** Prompt **
Reproduce each record below in full, word for word, without images.

*** Entries provided ***

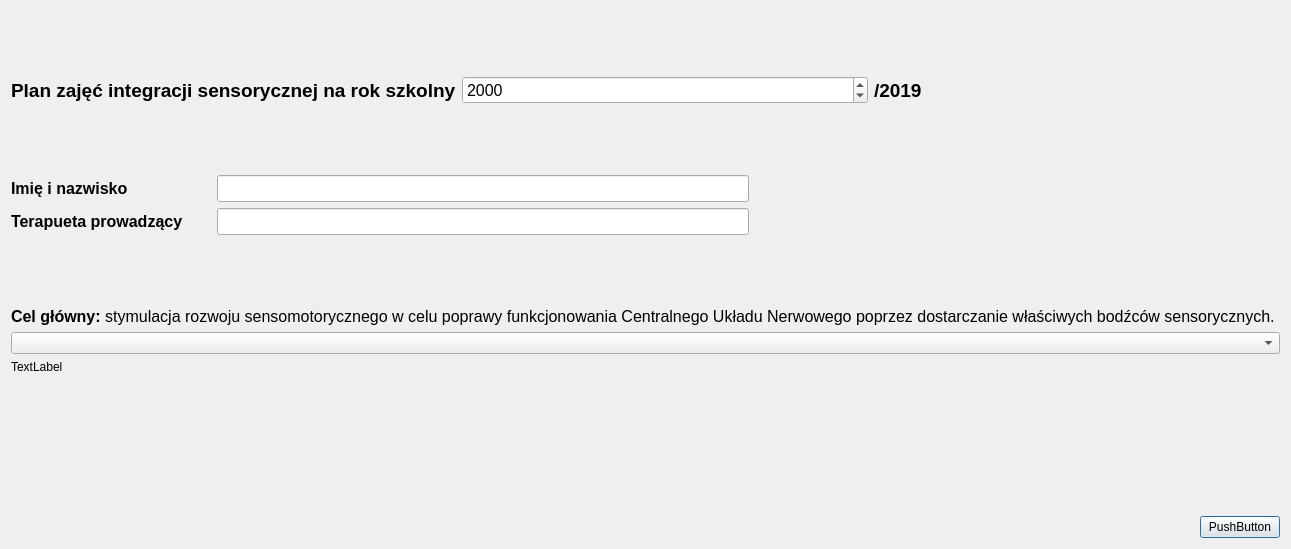
Old version of the form Plan-Describer/documentplandialog.ui in the repository Barto-Paja/SI-Plan-Describer.
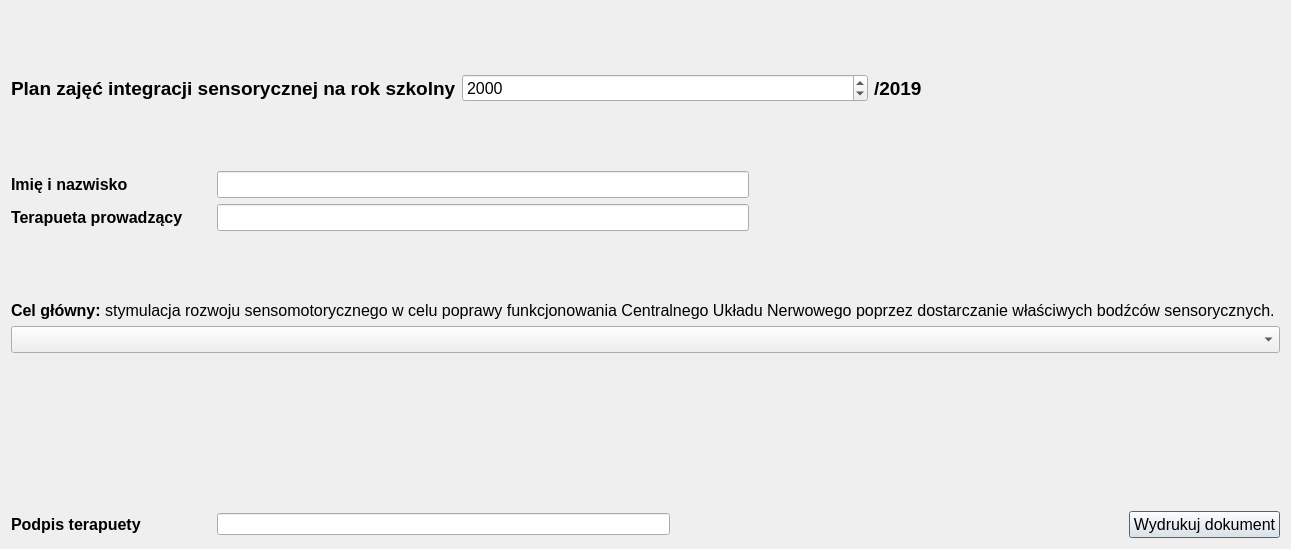
New version of the form.

Commit message:
Dokument wrześniowy
Poprawne drukowanie dokumentu do pdf.
Oczekiwanie na akceptacje wyniku.

What changed in the file:
```diff
--- a/Plan-Describer/documentplandialog.ui
+++ b/Plan-Describer/documentplandialog.ui
@@ -210,12 +210,18 @@
     </widget>
    </item>
    <item>
-    <widget class="QComboBox" name="comboBox_targetType"/>
+    <widget class="QComboBox" name="comboBox_targetType">
+     <property name="font">
+      <font>
+       <pointsize>12</pointsize>
+      </font>
+     </property>
+    </widget>
    </item>
    <item>
     <widget class="QLabel" name="label_CurrentTarget">
      <property name="text">
-      <string>TextLabel</string>
+      <string/>
      </property>
     </widget>
    </item>
@@ -237,6 +243,29 @@
    </item>
    <item>
     <layout class="QHBoxLayout" name="horizontalLayout_4">
+     <item>
+      <widget class="QLabel" name="label">
+       <property name="minimumSize">
+        <size>
+         <width>200</width>
+         <height>0</height>
+        </size>
+       </property>
+       <property name="font">
+        <font>
+         <pointsize>12</pointsize>
+         <weight>75</weight>
+         <bold>true</bold>
+        </font>
+       </property>
+       <property name="text">
+        <string>Podpis terapuety</string>
+       </property>
+      </widget>
+     </item>
+     <item>
+      <widget class="QLineEdit" name="lineEdit_therapistSignature"/>
+     </item>
      <item>
       <spacer name="horizontalSpacer_3">
        <property name="orientation">
@@ -252,8 +281,13 @@
      </item>
      <item>
       <widget class="QPushButton" name="pushButton_generateFile">
+       <property name="font">
+        <font>
+         <pointsize>12</pointsize>
+        </font>
+       </property>
        <property name="text">
-        <string>PushButton</string>
+        <string>Wydrukuj dokument</string>
        </property>
       </widget>
      </item>
```
The commit also changes 4 other files.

*** End of Entries provided ***

** Worked solution **
Old version of the form Plan-Describer/documentplandialog.ui in the repository Barto-Paja/SI-Plan-Describer.
New version of the form.

Commit message:
Dokument wrześniowy
Poprawne drukowanie dokumentu do pdf.
Oczekiwanie na akceptacje wyniku.

What changed in the file:
```diff
--- a/Plan-Describer/documentplandialog.ui
+++ b/Plan-Describer/documentplandialog.ui
@@ -210,12 +210,18 @@
     </widget>
    </item>
    <item>
-    <widget class="QComboBox" name="comboBox_targetType"/>
+    <widget class="QComboBox" name="comboBox_targetType">
+     <property name="font">
+      <font>
+       <pointsize>12</pointsize>
+      </font>
+     </property>
+    </widget>
    </item>
    <item>
     <widget class="QLabel" name="label_CurrentTarget">
      <property name="text">
-      <string>TextLabel</string>
+      <string/>
      </property>
     </widget>
    </item>
@@ -237,6 +243,29 @@
    </item>
    <item>
     <layout class="QHBoxLayout" name="horizontalLayout_4">
+     <item>
+      <widget class="QLabel" name="label">
+       <property name="minimumSize">
+        <size>
+         <width>200</width>
+         <height>0</height>
+        </size>
+       </property>
+       <property name="font">
+        <font>
+         <pointsize>12</pointsize>
+         <weight>75</weight>
+         <bold>true</bold>
+        </font>
+       </property>
+       <property name="text">
+        <string>Podpis terapuety</string>
+       </property>
+      </widget>
+     </item>
+     <item>
+      <widget class="QLineEdit" name="lineEdit_therapistSignature"/>
+     </item>
      <item>
       <spacer name="horizontalSpacer_3">
        <property name="orientation">
@@ -252,8 +281,13 @@
      </item>
      <item>
       <widget class="QPushButton" name="pushButton_generateFile">
+       <property name="font">
+        <font>
+         <pointsize>12</pointsize>
+        </font>
+       </property>
        <property name="text">
-        <string>PushButton</string>
+        <string>Wydrukuj dokument</string>
        </property>
       </widget>
      </item>
```
The commit also changes 4 other files.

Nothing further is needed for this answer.